The HTC Sensation XL is the second HTC and Beats Audio phone to hit UK shores, after the HTC Sensation XE. However, unlike the XE, it doesn't totally fit the bill as a top of the range handset as it only sports a single-core (as opposed to dual-core) processor. This is particularly odd as it's an even bigger handset with an enormous 4.65in screen, compared to the XE's mere 4.3in. Indeed, this is essentially the HTC Titan but running Android rather than Windows Phone. We'll talk more about this nitty gritty stuff later, though, for now let's move onto where this phone really shines; style.
Well, for some it really shines. For others it's as dull as a dish cloth. A quick poll of the office gave the majority vote to ambivalence erring on dislike, whereas some of us loved it. The matt white and sand-blasted aluminium colour scheme works well, and the simple Beats 'b' on the back is just right. Ultimately it's clearly a case of personal preference but where we were unanimous was on the build and feel of the phone.
The slim (9.9mm), rounded back with its uniformly matt finishes, makes for a phone that – size notwithstanding – feels really nice in the hand. Those finishes will also hide scratches well, though the white may show up drifts of grime if you don't give it a polish/wipe down every once in a while. On the front you've got a solid, tough slab of glass that should also resist damage well. All told, if you're looking for a phone that feels premium, HTC has seldom let you down but with this handset the company has excelled itself.

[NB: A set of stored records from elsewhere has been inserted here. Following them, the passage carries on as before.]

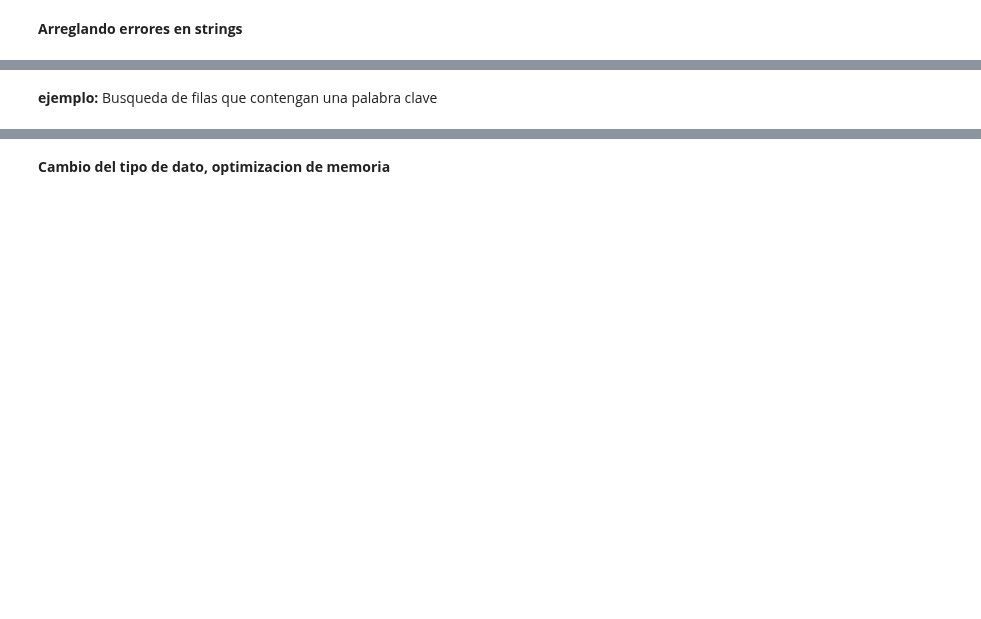
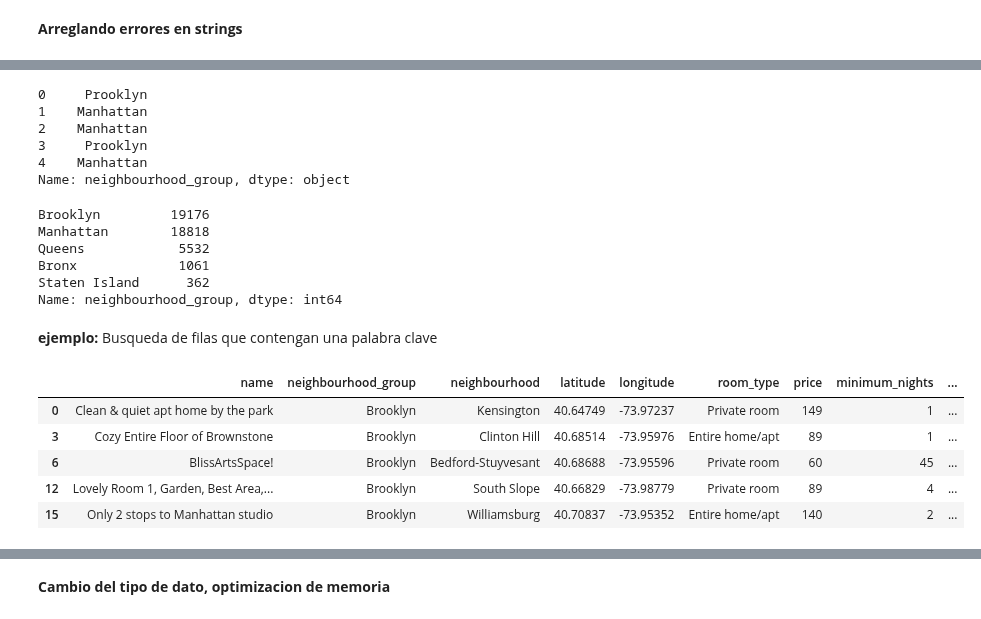
Before and after one commit to Ironhack-Data-Madrid-Enero-2023/apuntes_clase, a Jupyter notebook: semana_2/4.1 - Data Cleaning 2.ipynb, the cells around one changed output, grey strips where cells are left out. Cells and saved outputs as stored; diff of their text form; code cells hidden in the pictures; blank space fills up the shorter version.

```diff
--- a/semana_2/4.1 - Data Cleaning 2.ipynb
+++ b/semana_2/4.1 - Data Cleaning 2.ipynb
@@ -335,0 +470,6 @@ Series([], dtype: float64)
+# %%
+mal_index=airbnb.sample(2, random_state=34).index
+
+mal_escrito=['mahatatatat', 'brookokok']
+
+airbnb.loc[mal_index, 'neighbourhood_group']=mal_escrito
@@ -336,2 +493,36 @@ Series([], dtype: float64)
+# %%
+# df.columna.str podeis usar todos los metodos de strings que conoceis
+
+
+airbnb.neighbourhood_group.str.replace('B', 'P').head()
+# %% [output]
+0     Prooklyn
+1    Manhattan
+2    Manhattan
+3     Prooklyn
+4    Manhattan
+Name: neighbourhood_group, dtype: object
+# %%
+airbnb.neighbourhood_group.replace(['mahatatatat', 'brookokok'],
+                                    ['Manhattan', 'Brooklyn'],
+                                    inplace=True)
+# %%
+airbnb.neighbourhood_group.value_counts()
+# %% [output]
+Brooklyn         19176
+Manhattan        18818
+Queens            5532
+Bronx             1061
+Staten Island      362
+Name: neighbourhood_group, dtype: int64
 # %% [markdown]
 **ejemplo:** Busqueda de filas que contengan una palabra clave
+# %%
+airbnb[airbnb.neighbourhood_group.str.contains('Bro')].head()
+# %% [output]
+|  | name | neighbourhood_group | neighbourhood | latitude | longitude | room_type | price | minimum_nights | ... |
+| 0 | Clean & quiet apt home by the park | Brooklyn | Kensington | 40.64749 | -73.97237 | Private room | 149 | 1 | ... |
+| 3 | Cozy Entire Floor of Brownstone | Brooklyn | Clinton Hill | 40.68514 | -73.95976 | Entire home/apt | 89 | 1 | ... |
+| 6 | BlissArtsSpace! | Brooklyn | Bedford-Stuyvesant | 40.68688 | -73.95596 | Private room | 60 | 45 | ... |
+| 12 | Lovely Room 1, Garden, Best Area,... | Brooklyn | South Slope | 40.66829 | -73.98779 | Private room | 89 | 4 | ... |
+| 15 | Only 2 stops to Manhattan studio | Brooklyn | Williamsburg | 40.70837 | -73.95352 | Entire home/apt | 140 | 2 | ... |
```
Also changed, not shown: parts of 49 cells of this notebook.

There's no getting round it, though, this is a big handset! Sitting in the hand it feels a bit of a stretch to just grip it and when it comes to trying to navigate it's near impossible to stretch your thumb to reach the far corner of the phone's screen without significantly shifting your grip. What's more HTC has kept with the convention of putting the screen lock button on the top edge, where again it's damned difficult to reach when operating the phone with one hand. In fact, this is probably the first sign of how HTC hasn't really properly thought through this handset, but we'll return to this point later.
Other buttons consist of a typically (for HTC) stylish smooth metal volume rocker on the right edge and the four touch-sensitive navigation buttons under the screen. Again, these betray a lack of forethought as the absence of any physical buttons means you can't activate the screen to unlock the phone, without stretching to the top edge power button. Otherwise, the touch buttons are nice and sensitive and easy to operate.
As for other hardware features, on the left edge is a microUSB socket, which is stylishly surrounded by a thin polished metal band – a really nice subtle piece of design. Up top is a headphone jack and on the back is the 8 megapixel camera.
Pop the back off and you can access the removable battery and SIM slot, but there's no microSD slot. Instead there is 16GB of inbuilt memory, only about 13GB of which you'll actually be able to use for storage (enough for about 200-250 albums). This may be enough for most users but for a phone that's highly music oriented, it's surprising not to see expandable memory. Moreover, if you start taking masses of photos and videos of your friends, you'll soon have to drop even more music.
Less of a concern but still notable is the lack of HDMI, so you can't hook the phone up to you TV for quickly and easily playing videos and music, or looking at your photos.